Content revision data:
[Start of Attachment]

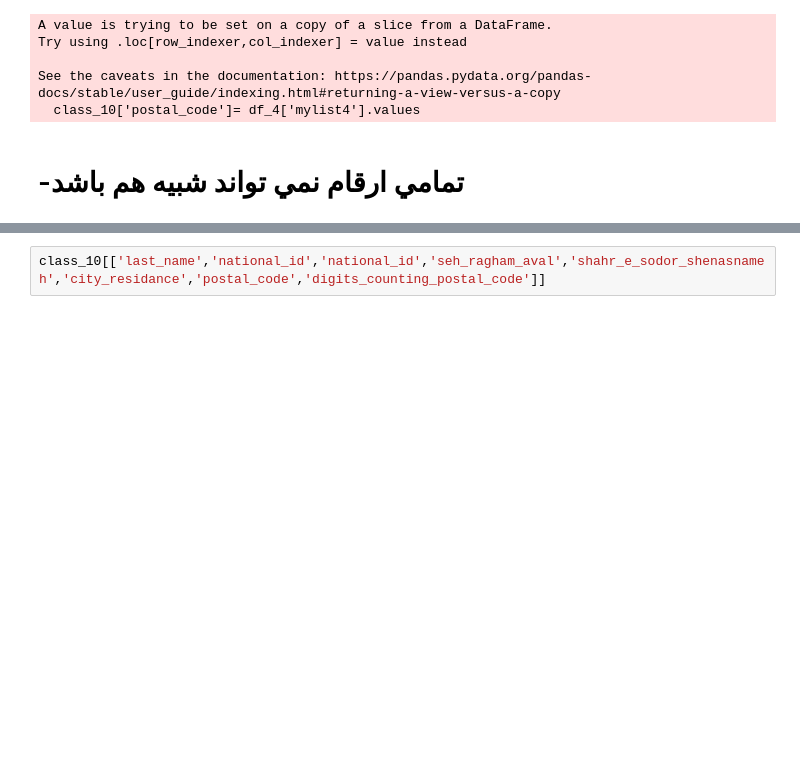
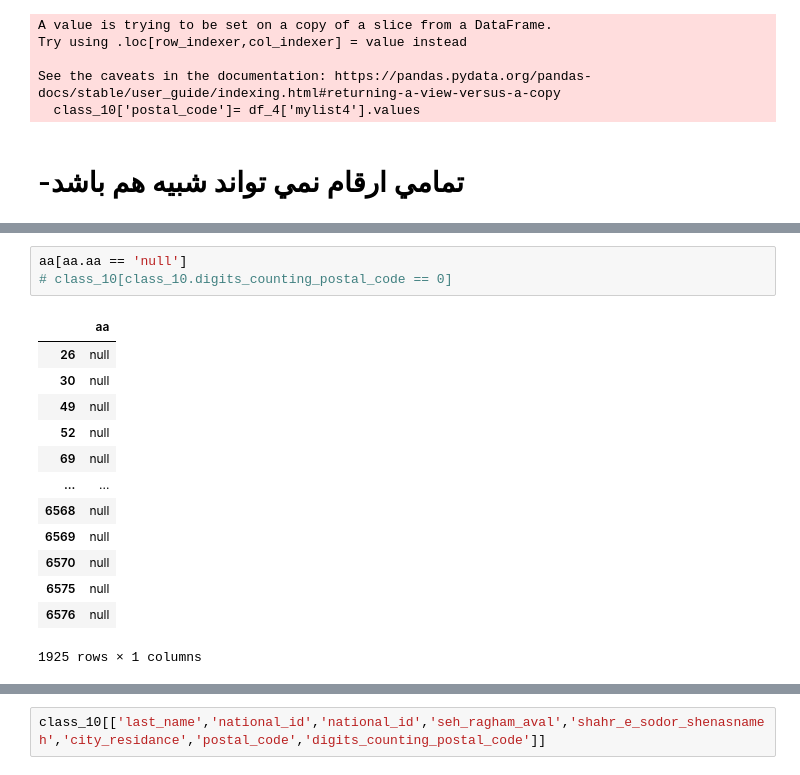
Before and after one commit to mmortazavi/ml_demystified, a Jupyter notebook: projects/gis/preoroccessing_neginnezamloo.ipynb, the cells around one changed output, grey strips where cells are left out. Saved outputs shown, nothing was run; the diff lists cells and outputs as text; blank space fills up the shorter version.

```diff
--- a/projects/gis/preoroccessing_neginnezamloo.ipynb
+++ b/projects/gis/preoroccessing_neginnezamloo.ipynb
@@ -649,0 +614,17 @@ Length: 163, dtype: int64
+# %%
+aa[aa.aa == 'null']
+# class_10[class_10.digits_counting_postal_code == 0]
+# %% [output]
+|  | aa |
+| 26 | null |
+| 30 | null |
+| 49 | null |
+| 52 | null |
+| 69 | null |
+| ... | ... |
+| 6568 | null |
+| 6569 | null |
+| 6570 | null |
+| 6575 | null |
+| 6576 | null |
+1925 rows × 1 columns
```
Also changed, not shown: parts of 23 cells of this notebook.
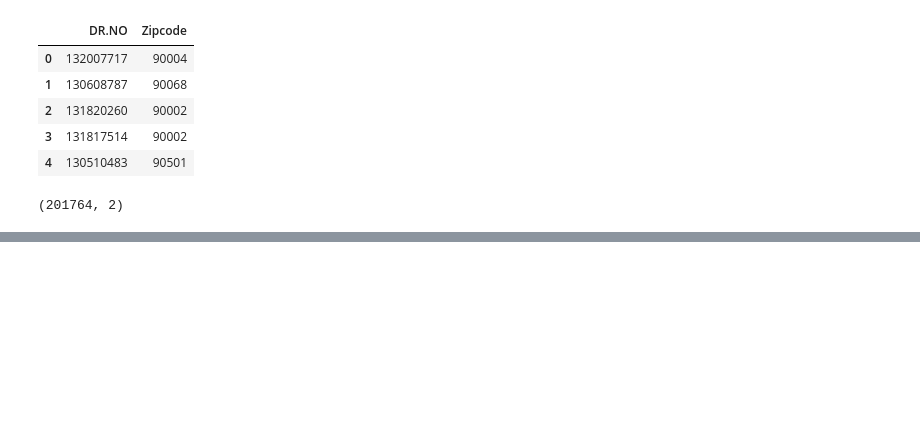
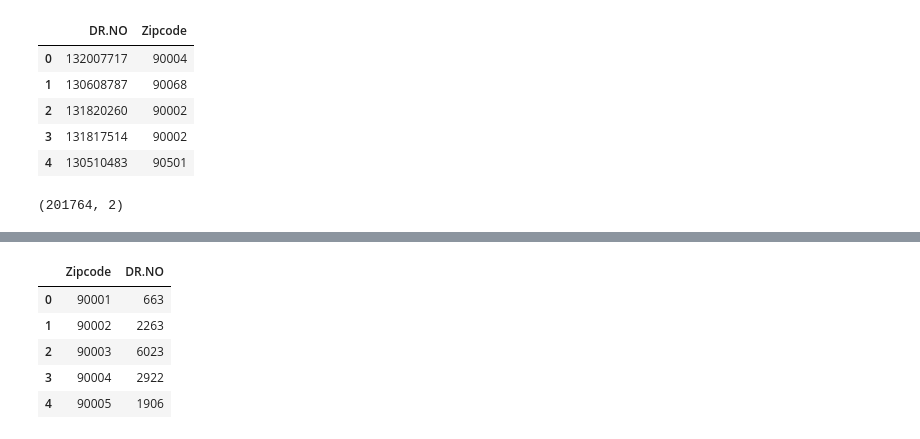
Before and after one commit to KPH3802/LA_Crime_and_Biking, a Jupyter notebook: LA_crime_and_biking.ipynb, the cells around one changed output, grey strips where cells are left out. Saved outputs shown, nothing was run; the diff lists cells and outputs as text; code cells hidden in the pictures; blank space fills up the shorter version.

```diff
--- a/LA_crime_and_biking.ipynb
+++ b/LA_crime_and_biking.ipynb
@@ -202,3 +225,6 @@ new_crimes_df.head()
 new_crimes_df.shape
 # %% [output]
 (201764, 2)
+# %%
+groupby_zip_crimes = new_crimes_df.groupby("Zipcode").count()
+groupby_zip_crimes.head()
@@ -205,3 +239,14 @@ new_crimes_df.shape
+# %%
+# Reset set the index
+groupby_zip_crimes.reset_index(inplace=True)
+groupby_zip_crimes.head()
+# %% [output]
+|  | Zipcode | DR.NO |
+| 0 | 90001 | 663 |
+| 1 | 90002 | 2263 |
+| 2 | 90003 | 6023 |
+| 3 | 90004 | 2922 |
+| 4 | 90005 | 1906 |
 # %%
 crimes_html = new_crimes_df.head(20).to_html(classes=["table-bordered", "table-striped", "table-hover"])
 crimes_html
```
Also changed, not shown: parts of 5 cells of this notebook.
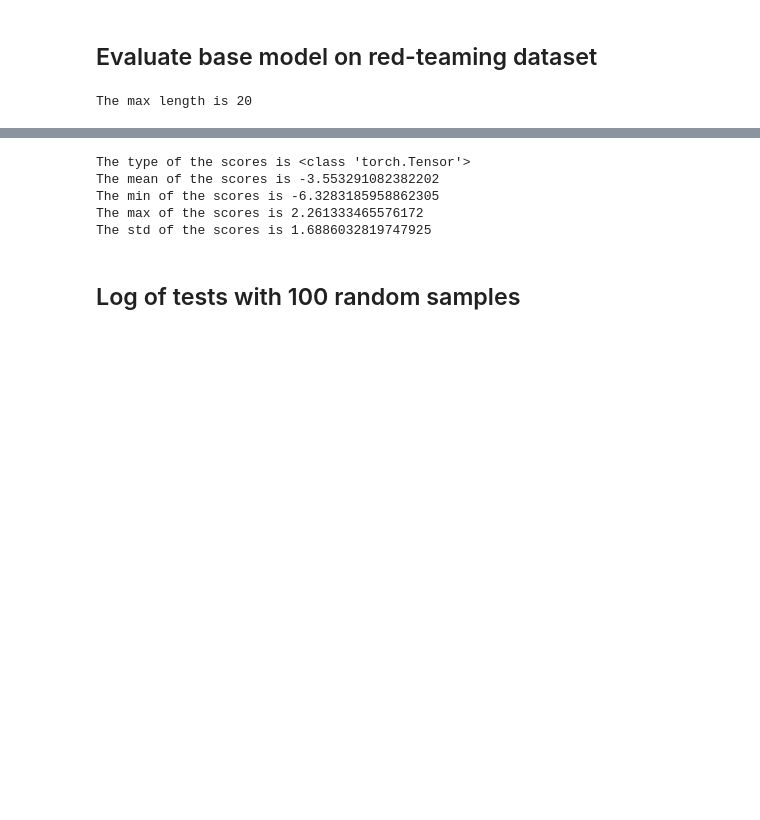
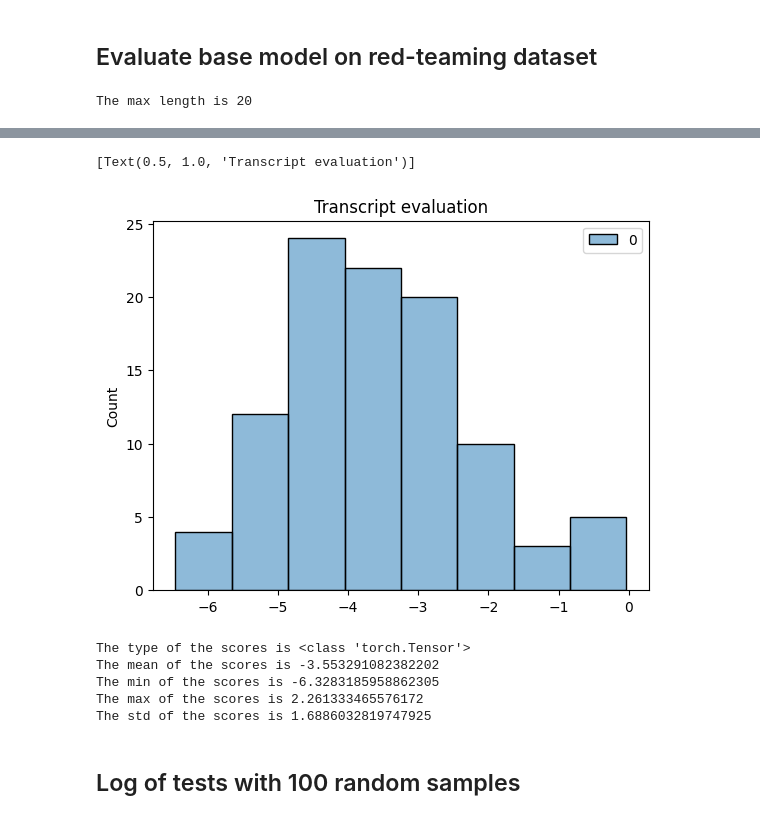
Before and after one commit to openfeedback/superhf, a Jupyter notebook: src/notebooks/peter-RM-exploration.ipynb, the cells around one changed output, grey strips where cells are left out. Saved outputs shown, nothing was run; the diff lists cells and outputs as text; code cells hidden in the pictures; blank space fills up the shorter version.

```diff
--- a/src/notebooks/peter-RM-exploration.ipynb
+++ b/src/notebooks/peter-RM-exploration.ipynb
@@ -180,3 +179,14 @@ tensor([[-5.7919],
+# %%
+subset = np.random.choice(len(dataset["train"]), 100)
+subset = [int(i) for i in subset]
+answers = [dataset["train"][i]["transcript"] for i in subset]
+inputs = tokenizer(answers, padding=True, truncation=True, max_length=rank_model.config.max_length, return_tensors='pt')
+score = rank_model(**inputs).logits.detach()
+sns.histplot(score).set(title="Transcript evaluation")
+# the questions are the strategy employed in red-teaming. A is the transcript.
+# %% [output]
+[Text(0.5, 1.0, 'Transcript evaluation')]
+[figure, added]
 # %%
 # get the mean of the scores
 print(f"The type of the scores is {type(score)}") # torch.Tensor
```
Also changed, not shown: parts of 2 cells of this notebook.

[End of Attachment]

● **What the task asks**
With "head" as the search string, filter the records and return each line that has it.

● **Task result**
@@ -202,3 +225,6 @@ new_crimes_df.head()
+groupby_zip_crimes.head()
+groupby_zip_crimes.head()
 crimes_html = new_crimes_df.head(20).to_html(classes=["table-bordered", "table-striped", "table-hover"])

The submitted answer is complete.